In January 2017, the FASB issued ASU No. 2017-01, Clarifying the Definition of a Business (ASU 2017-01), which requires an evaluation of whether substantially all of the fair value of assets acquired is concentrated in a single identifiable asset or a group of similar identifiable assets. If so, the transaction does not qualify as a business. The guidance also requires an acquired business to include at least one substantive process and narrows the definition of outputs. The Company is required to apply this guidance to annual periods beginning after December 15, 2017, including interim periods within those periods, or the Company's first quarter of fiscal 2019. The Company is currently evaluating the impact the adoption of ASU 2017-01 will have on its consolidated financial statements.
In January 2017, the FASB issued ASU No. 2017-04, Intangibles - Goodwill and Other: Simplifying the Test for Goodwill Impairment. The new guidance simplifies the subsequent measurement of goodwill by removing the second step of the two-step impairment test. The amendment requires an entity to perform its annual or interim goodwill impairment test by comparing the fair value of a reporting unit with its carrying amount. An entity still has the option to perform the qualitative assessment for a reporting unit to determine if the quantitative impairment test is necessary. The new guidance is effective for annual periods or any interim goodwill impairment tests in fiscal years beginning after December 15, 2019, or the Company's first quarter of fiscal 2021. The amendment should be applied on a prospective basis. Early adoption is permitted for interim or annual goodwill impairment tests performed on testing dates after January 1, 2017. The fair value of the Company’s reporting units exceeded its carrying value in its fiscal 2017 impairment analysis for goodwill and, therefore, the early adoption was not considered in fiscal 2017.

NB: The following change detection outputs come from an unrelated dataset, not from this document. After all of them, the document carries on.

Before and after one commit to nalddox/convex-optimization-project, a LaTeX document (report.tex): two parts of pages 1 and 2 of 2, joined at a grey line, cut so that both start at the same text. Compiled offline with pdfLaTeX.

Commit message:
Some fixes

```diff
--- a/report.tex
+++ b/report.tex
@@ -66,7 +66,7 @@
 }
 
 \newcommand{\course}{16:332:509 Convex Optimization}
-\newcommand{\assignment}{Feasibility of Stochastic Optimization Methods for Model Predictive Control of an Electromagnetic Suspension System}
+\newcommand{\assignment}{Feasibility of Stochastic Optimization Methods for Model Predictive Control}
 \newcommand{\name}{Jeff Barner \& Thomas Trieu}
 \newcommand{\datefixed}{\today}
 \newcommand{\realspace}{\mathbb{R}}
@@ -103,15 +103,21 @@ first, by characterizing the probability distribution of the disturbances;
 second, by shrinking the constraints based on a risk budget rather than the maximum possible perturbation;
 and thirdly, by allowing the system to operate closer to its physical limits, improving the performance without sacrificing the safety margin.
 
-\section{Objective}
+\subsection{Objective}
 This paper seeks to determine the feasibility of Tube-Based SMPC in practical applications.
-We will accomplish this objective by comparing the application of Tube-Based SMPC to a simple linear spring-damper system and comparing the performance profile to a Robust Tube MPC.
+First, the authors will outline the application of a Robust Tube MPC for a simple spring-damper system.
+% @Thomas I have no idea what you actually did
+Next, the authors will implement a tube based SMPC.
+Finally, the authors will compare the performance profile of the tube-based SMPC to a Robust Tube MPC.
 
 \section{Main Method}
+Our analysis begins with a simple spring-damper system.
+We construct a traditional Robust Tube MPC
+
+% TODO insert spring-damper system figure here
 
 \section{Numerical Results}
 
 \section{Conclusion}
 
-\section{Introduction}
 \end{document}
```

The entire disclosure for the organization, consolidation and basis of presentation of financial statements disclosure, and significant accounting policies of the reporting entity. May be provided in more than one note to the financial statements, as long as users are provided with an understanding of (1) the significant judgments and assumptions made by an enterprise in determining whether it must consolidate a VIE and/or disclose information about its involvement with a VIE, (2) the nature of restrictions on a consolidated VIE's assets reported by an enterprise in its statement of financial position, including the carrying amounts of such assets, (3) the nature of, and changes in, the risks associated with an enterprise's involvement with the VIE, and (4) how an enterprise's involvement with the VIE affects the enterprise's financial position, financial performance, and cash flows. Describes procedure if disclosures are provided in more than one note to the financial statements.
Reference 1: http://www.xbrl.org/2003/role/presentationRef